● **Detected change data**:
"""
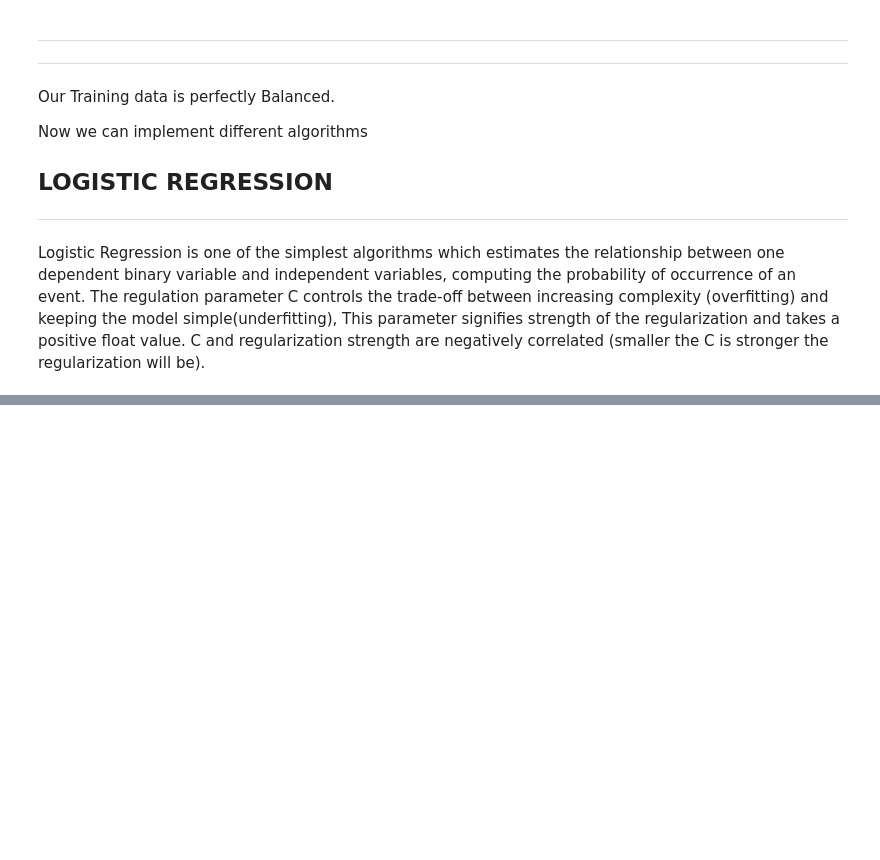
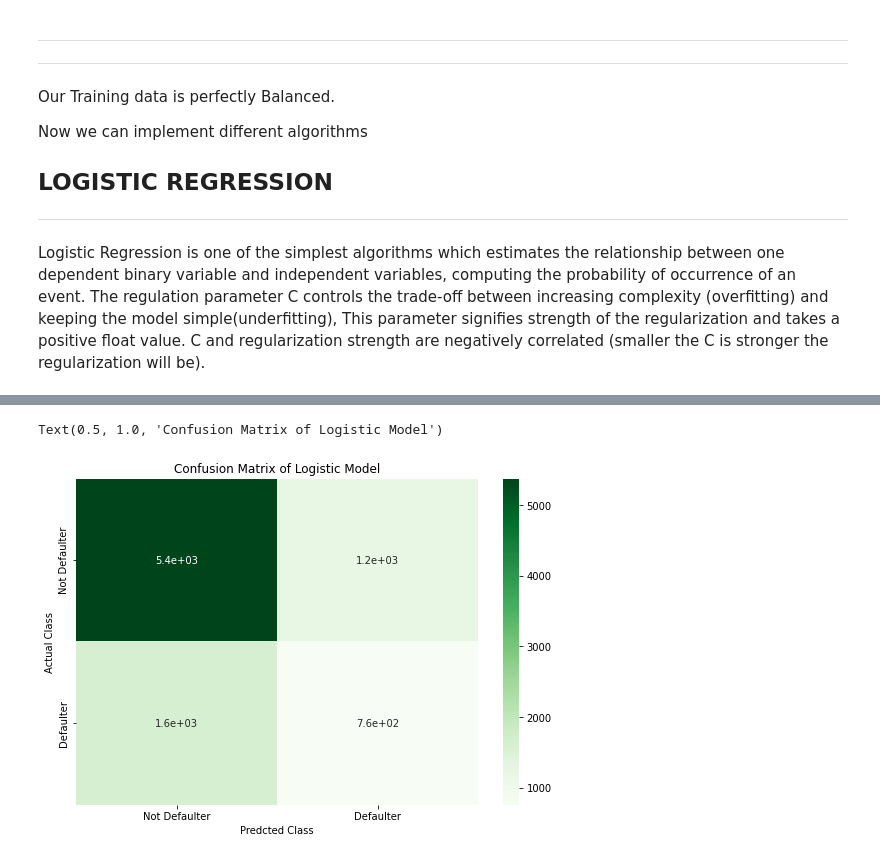
Before and after one commit to Mdanish2020/Credit_card_default_prediction, a Jupyter notebook: ML_Capstone(Classification)Credit_Card_Default_Prediction.ipynb, the cells around one changed output, grey strips where cells are left out. Saved outputs shown, nothing was run; the diff lists cells and outputs as text; code cells hidden in the pictures; blank space fills up the shorter version.

```diff
--- a/ML_Capstone(Classification)Credit_Card_Default_Prediction.ipynb
+++ b/ML_Capstone(Classification)Credit_Card_Default_Prediction.ipynb
@@ -560,7 +570,7 @@ from sklearn.model_selection import GridSearchCV
 logistic_regression = LogisticRegression()
 param_grid = {'penalty':['l1','l2'], 'C' : [0.0001,0.001, 0.01, 0.1, 0.2, 0.3, 0.4, 0.5, 0.6, 0.7, 0.8, 0.9, 1, 10] }   #set the parmeter
 
-logistic_grid_model = GridSearchCV(logistic_regression, param_grid, scoring = 'recall',n_jobs = -1, verbose = 3, cv = 3)
+logistic_grid_model = GridSearchCV(logistic_regression, param_grid, scoring = 'precision',n_jobs = -1, verbose = 3, cv = 3)
 logistic_grid_model.fit(X_train_smt,y_train_smt)
 # %% [output]
 Fitting 3 folds for each of 28 candidates, totalling 84 fits
@@ -585,0 +596,4 @@ logistic_grid_model.best_score_
+# %%
+# Predicted results
+y_train_pred = logistic_grid_model.predict(X_train_smt)
+y_test_pred = logistic_grid_model.predict(X_test)
@@ -585,0 +614,14 @@ logistic_grid_model.best_score_
+# %%
+# precision, recall, f1 score and confusion matrix
+log_test_precision = precision_score(y_test,y_test_pred)
+log_test_recall = recall_score(y_test,y_test_pred,)
+log_f1_score = f1_score(y_test,y_test_pred)
+log_roc_auc_score = roc_auc_score(y_test,y_test_pred)
+log_confusion_mat = confusion_matrix(y_test,y_test_pred)
+
+# Printing all these matrices
+print('Precision score of logistic model:',log_test_precision)
+print('Recall score of logistic model:', log_test_recall)
+print('F1 score of logistic model: ', log_f1_score)
+print('ROC AUC score of logistic model: ',log_roc_auc_score)
+print('Confusion matrix of logistic model \n:',log_confusion_mat)
@@ -585,0 +636,12 @@ logistic_grid_model.best_score_
+# %%
+labels = ['Not Defaulter','Defaulter']
+
+# plotting confusion matrix through heatmap
+plt.figure(figsize = (9,6))
+sns.heatmap(log_confusion_mat,cmap = 'Greens', annot = True, xticklabels = labels, yticklabels = labels)
+plt.ylabel('Actual Class')
+plt.xlabel('Predcted Class')
+plt.title('Confusion Matrix of Logistic Model',fontsize = 12)
+# %% [output]
+Text(0.5, 1.0, 'Confusion Matrix of Logistic Model')
+[figure, added]
```
Also changed, not shown: parts of 29 cells of this notebook.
"""
● **PROBLEM TO SOLVE**:
Return every line above word for word, minus images.

● **SOLVED PROBLEM**:
Before and after one commit to Mdanish2020/Credit_card_default_prediction, a Jupyter notebook: ML_Capstone(Classification)Credit_Card_Default_Prediction.ipynb, the cells around one changed output, grey strips where cells are left out. Saved outputs shown, nothing was run; the diff lists cells and outputs as text; code cells hidden in the pictures; blank space fills up the shorter version.

```diff
--- a/ML_Capstone(Classification)Credit_Card_Default_Prediction.ipynb
+++ b/ML_Capstone(Classification)Credit_Card_Default_Prediction.ipynb
@@ -560,7 +570,7 @@ from sklearn.model_selection import GridSearchCV
 logistic_regression = LogisticRegression()
 param_grid = {'penalty':['l1','l2'], 'C' : [0.0001,0.001, 0.01, 0.1, 0.2, 0.3, 0.4, 0.5, 0.6, 0.7, 0.8, 0.9, 1, 10] }   #set the parmeter
 
-logistic_grid_model = GridSearchCV(logistic_regression, param_grid, scoring = 'recall',n_jobs = -1, verbose = 3, cv = 3)
+logistic_grid_model = GridSearchCV(logistic_regression, param_grid, scoring = 'precision',n_jobs = -1, verbose = 3, cv = 3)
 logistic_grid_model.fit(X_train_smt,y_train_smt)
 # %% [output]
 Fitting 3 folds for each of 28 candidates, totalling 84 fits
@@ -585,0 +596,4 @@ logistic_grid_model.best_score_
+# %%
+# Predicted results
+y_train_pred = logistic_grid_model.predict(X_train_smt)
+y_test_pred = logistic_grid_model.predict(X_test)
@@ -585,0 +614,14 @@ logistic_grid_model.best_score_
+# %%
+# precision, recall, f1 score and confusion matrix
+log_test_precision = precision_score(y_test,y_test_pred)
+log_test_recall = recall_score(y_test,y_test_pred,)
+log_f1_score = f1_score(y_test,y_test_pred)
+log_roc_auc_score = roc_auc_score(y_test,y_test_pred)
+log_confusion_mat = confusion_matrix(y_test,y_test_pred)
+
+# Printing all these matrices
+print('Precision score of logistic model:',log_test_precision)
+print('Recall score of logistic model:', log_test_recall)
+print('F1 score of logistic model: ', log_f1_score)
+print('ROC AUC score of logistic model: ',log_roc_auc_score)
+print('Confusion matrix of logistic model \n:',log_confusion_mat)
@@ -585,0 +636,12 @@ logistic_grid_model.best_score_
+# %%
+labels = ['Not Defaulter','Defaulter']
+
+# plotting confusion matrix through heatmap
+plt.figure(figsize = (9,6))
+sns.heatmap(log_confusion_mat,cmap = 'Greens', annot = True, xticklabels = labels, yticklabels = labels)
+plt.ylabel('Actual Class')
+plt.xlabel('Predcted Class')
+plt.title('Confusion Matrix of Logistic Model',fontsize = 12)
+# %% [output]
+Text(0.5, 1.0, 'Confusion Matrix of Logistic Model')
+[figure, added]
```
Also changed, not shown: parts of 29 cells of this notebook.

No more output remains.